Dear Friends,

Our 90th year ended yesterday, and I would like to thank you for being part of our community. Through your support as a member, donor, or visitor, we are able to bring art and ideas to life, and share them with people in Honolulu and around the world.

Over the past 12 months, we explored the art of Shahzia Sikander, Karen Hampton, Maki Haku, Noorjehan Bilgrami, Christopher Cole, and Roberta Griffith; presented the unprecedented exhibition Abstract Expressionism: Looking East from the Far West; mounted a new kind of Artists of Hawai‘i; helped Emily Spivack with her pop-up installation Medium White Tee (the writer and artist now has a project at MoMA and a new book out) restructured our curatorial and education departments; refreshed our Central Courtyard and its surrounding colonnades thanks to a gift from the Shidler Family; held free art-making workshops at Spalding House for the public; put on the Celebrate Micronesia Festival; participated in the first Honolulu Biennial; won #ArtMadness; held a Soundshop music education program on Molokai; created the new school tour Literacy Through Art; and screened a 27-film retrospective of Akira Kurosawa’s career.
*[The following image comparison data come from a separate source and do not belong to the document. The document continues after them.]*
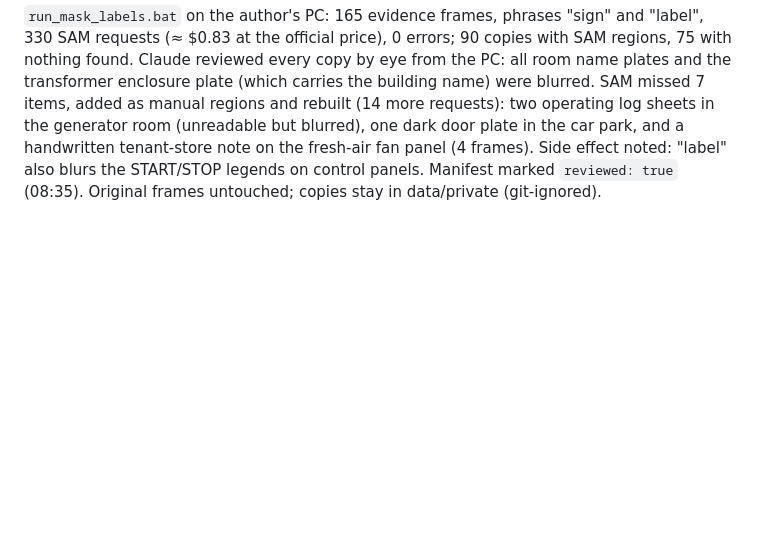
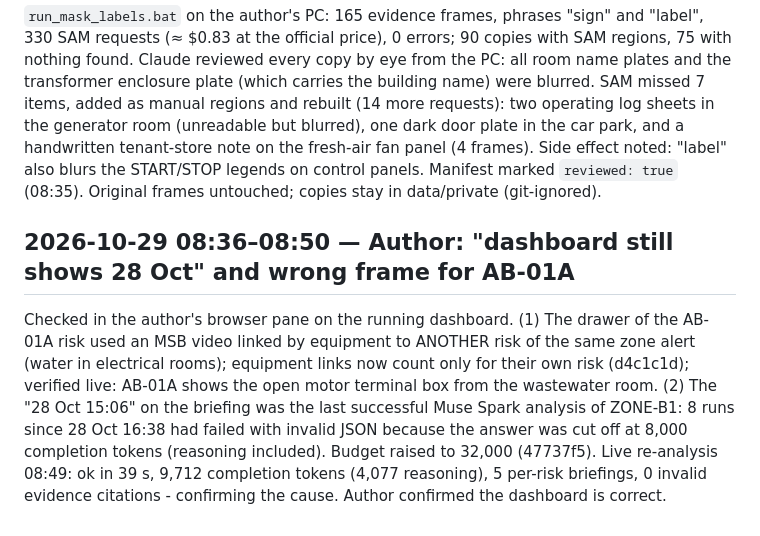
Before and after one commit to leilavi/firerisk-intelligence, a Markdown page: DEVELOPMENT_LOG.md, the part around the change. Drawn GitHub-style; blank space fills up the shorter version.

Commit message:
Log: B1 investigation fixed and verified live (9.7k completion tokens)
Co-Authored-By: Claude Opus 5.5 <noreply@anthropic.com>
Claude-Session: https://claude.ai/code/session_01GSfDv2N8hHvX15CkH2EDKf

```diff
--- a/DEVELOPMENT_LOG.md
+++ b/DEVELOPMENT_LOG.md
@@ -306,3 +306,12 @@ were blurred. SAM missed 7 items, added as manual regions and rebuilt (14 more r
 the generator room (unreadable but blurred), one dark door plate in the car park, and a handwritten tenant-store note
 on the fresh-air fan panel (4 frames). Side effect noted: "label" also blurs the START/STOP legends on control panels.
 Manifest marked `reviewed: true` (08:35). Original frames untouched; copies stay in data/private (git-ignored).
+
+## 2026-10-29 08:36–08:50 — Author: "dashboard still shows 28 Oct" and wrong frame for AB-01A
+Checked in the author's browser pane on the running dashboard. (1) The drawer of the AB-01A risk used an MSB video
+linked by equipment to ANOTHER risk of the same zone alert (water in electrical rooms); equipment links now count
+only for their own risk (d4c1c1d); verified live: AB-01A shows the open motor terminal box from the wastewater room.
+(2) The "28 Oct 15:06" on the briefing was the last successful Muse Spark analysis of ZONE-B1: 8 runs since 28 Oct
+16:38 had failed with invalid JSON because the answer was cut off at 8,000 completion tokens (reasoning included).
+Budget raised to 32,000 (47737f5). Live re-analysis 08:49: ok in 39 s, 9,712 completion tokens (4,077 reasoning),
+5 per-risk briefings, 0 invalid evidence citations - confirming the cause. Author confirmed the dashboard is correct.
```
Those are just a few of our 2017 highlights and we could not have done it without the support and participation of the community we serve. You make the Honolulu Museum of Art—at all its locations—an inspiring place for all, and we are grateful for that.

Looking forward, the new year will be a significant one for museum programming. In a strategic move to better serve you, we have combined our curatorial and educational staff into one division, and the museum’s upcoming offerings reflect this shift. Now all programs are linked to museum exhibitions and collections. For example, if you take an oil painting course at the Art School, there will be related artwork on view at the museum that will help increase understanding and appreciation of the topic being learned. There could also be a lecture by a relevant expert, be it an art historian or an artist. This type of integrated learning is what visiting a museum is all about, and we want to ensure that you can maximize your HoMA experience by giving you access to the all the art resources we can offer!
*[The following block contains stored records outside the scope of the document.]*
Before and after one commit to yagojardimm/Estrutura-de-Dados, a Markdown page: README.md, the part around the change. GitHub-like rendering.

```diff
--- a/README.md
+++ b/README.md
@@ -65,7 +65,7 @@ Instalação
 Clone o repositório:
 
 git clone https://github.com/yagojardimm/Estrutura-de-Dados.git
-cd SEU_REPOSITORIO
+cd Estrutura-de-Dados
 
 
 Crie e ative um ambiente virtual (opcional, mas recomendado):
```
Coming up in 2018 is a series of exciting exhibitions. First, you still have time to see our pioneering show Abstract Expressionism: Looking East from the Far West—it is on view through Jan. 21. After the midcentury immersion, we bring you bring you back to the 21st century with Abstruction: The Sculpture of Erick Swenson, the first solo museum show of this Texas-based artist, opening March 1. Then we end the year with the major exhibition Ho‘oulu Hawai‘i: The King Kalākaua Era, another show that, like Abstract Expressionism, puts Hawai‘i in a wider dialog and context. And of course the curators will also be busy presenting numerous regular art rotations in our permanent galleries.
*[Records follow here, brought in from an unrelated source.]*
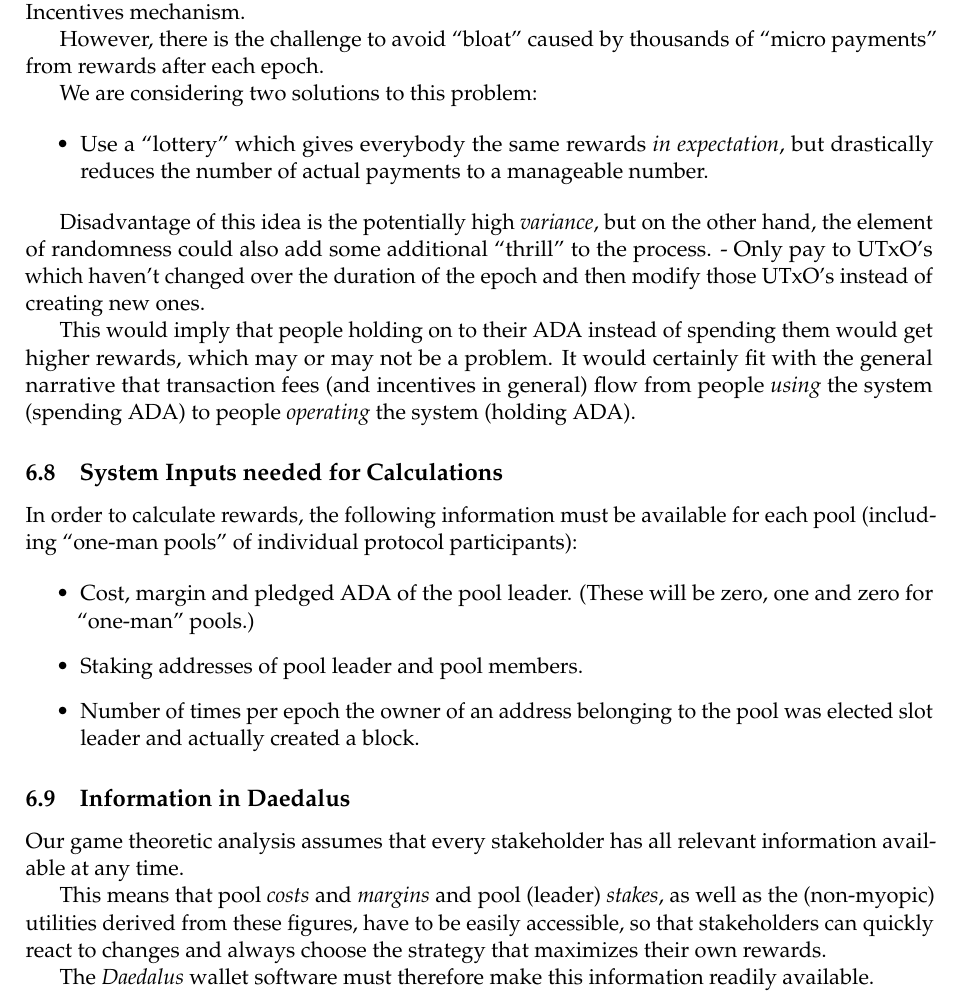
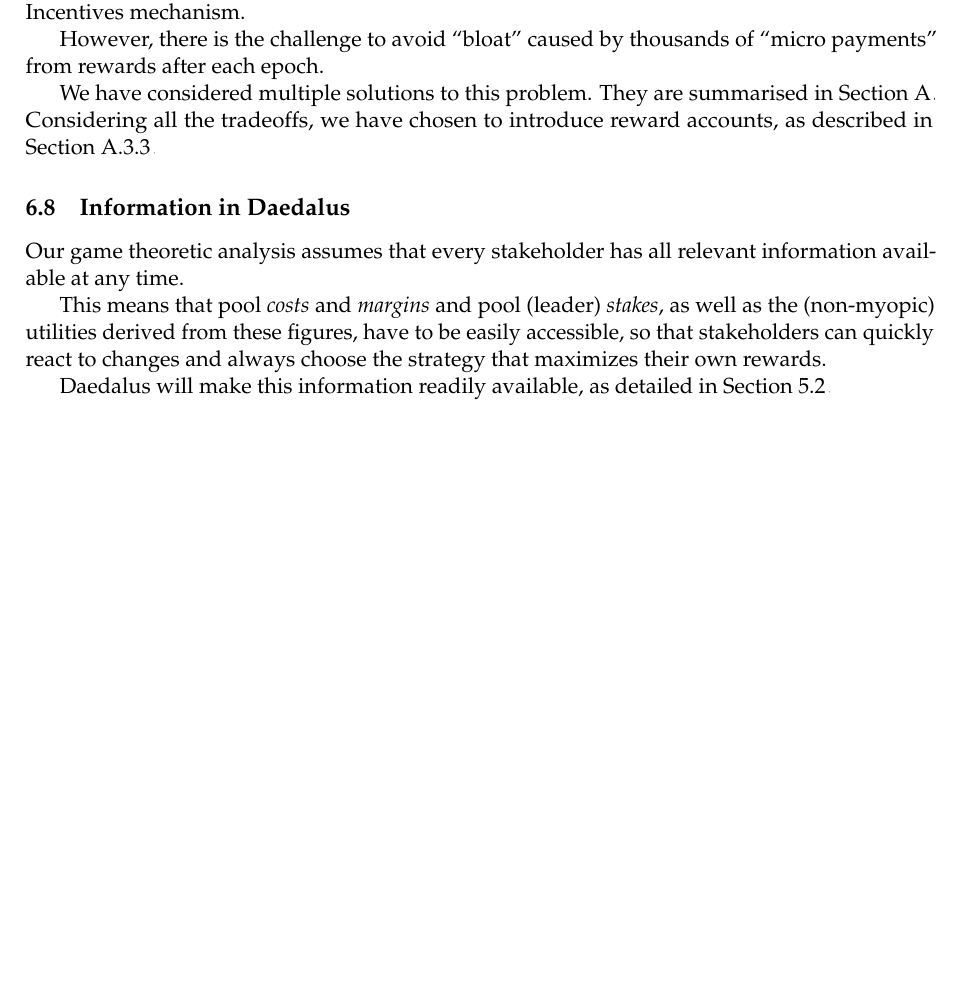
Before and after one commit to IntersectMBO/cardano-world, a LaTeX paper (docs/ledger/delegation_design_spec/delegation_design_spec.tex): part of page 38 of 50 before the commit and part of page 38 of 49 after it, cut so that both start at the same text, the shorter picture padded with empty space. Compiled offline with pdfLaTeX.

Commit message:
Remove duplicated/obsolete information
And add a few references.

```diff
--- a/docs/ledger/delegation_design_spec/delegation_design_spec.tex
+++ b/docs/ledger/delegation_design_spec/delegation_design_spec.tex
@@ -2804,44 +2804,10 @@ mechanism.
 However, there is the challenge to avoid ``bloat'' caused by thousands
 of ``micro payments'' from rewards after each epoch.
 
-We are considering two solutions to this problem:
-
-\begin{itemize}
-\item
-  Use a ``lottery'' which gives everybody the same rewards \emph{in
-  expectation}, but drastically reduces the number of actual payments to
-  a manageable number.
-\end{itemize}
-
-Disadvantage of this idea is the potentially high \emph{variance}, but
-on the other hand, the element of randomness could also add some
-additional ``thrill'' to the process. - Only pay to UTxO's which haven't
-changed over the duration of the epoch and then modify those UTxO's
-instead of creating new ones.
-
-This would imply that people holding on to their ADA instead of spending
-them would get higher rewards, which may or may not be a problem. It
-would certainly fit with the general narrative that transaction fees
-(and incentives in general) flow from people \emph{using} the system
-(spending ADA) to people \emph{operating} the system (holding ADA).
-
-\subsection{System Inputs needed for Calculations}
-\label{system-inputs-needed-for-calculations}
-
-In order to calculate rewards, the following information must be
-available for each pool (including ``one-man pools'' of individual
-protocol participants):
-
-\begin{itemize}
-\item
-  Cost, margin and pledged ADA of the pool leader. (These will be zero,
-  one and zero for ``one-man'' pools.)
-\item
-  Staking addresses of pool leader and pool members.
-\item
-  Number of times per epoch the owner of an address belonging to the
-  pool was elected slot leader and actually created a block.
-\end{itemize}
+We have considered multiple solutions to this problem. They are summarised in
+\cref{assessment-of-rewards-sharing-mechanisms}. Considering all the tradeoffs,
+we have chosen to introduce reward accounts, as described in
+\cref{reward-accounts-per-stake-key}.
 
 \subsection{Information in Daedalus}
 \label{information-in-daedalus}
@@ -2855,8 +2821,8 @@ figures, have to be easily accessible, so that stakeholders can quickly
 react to changes and always choose the strategy that maximizes their own
 rewards.
 
-The \emph{Daedalus} wallet software must therefore make this information
-readily available.
+Daedalus will make this information readily available, as detailed in
+\cref{display-of-stake-pools-in-the-wallet}.
 
 \subsection{Deciding on Good Values for the Parameters}
 \label{deciding-on-good-values-for-the-parameters}
```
This year also brings a significant Hawai‘i milestone—the 150th anniversary of immigration from Japan to the islands. Fittingly, our Abstract Expressionism show features nisei Japanese-American artists who made significant contributions to our understanding and appreciation of art in the 20th century, with masters such as Isami Doi, Bumpei Akaji and Satoru Abe. Harry Tsuchidana, another one of the Japanese-American artists from Hawai‘i featured in the show, once told me that the most eye-opening job he had ever had was being a night watchman at the Museum of Modern Art in New York City. The position gave him quiet, unfettered visual access to works by the great modern masters, such as Picasso and Pollock. Keep your eye out for influences going both ways when viewing the works of these Hawai‘i artists and those from the mainland, such as Pollock, Rothko and Kline.

Abstract Expressionism is truly remarkable and if you have not seen it yet (or even if you have), it is well worth the trip. Profound offerings such as this are rare in Hawai‘i (although we are working to make these occur more often), and it will be an experience that you will tell your friends and relatives about for years to come.

On that note, I hope you enjoyed your end-of-year celebrations and I look forward to seeing you at one or all of these exhibitions in the near future.

With best wishes for a Happy New Year,

Sean O’Harrow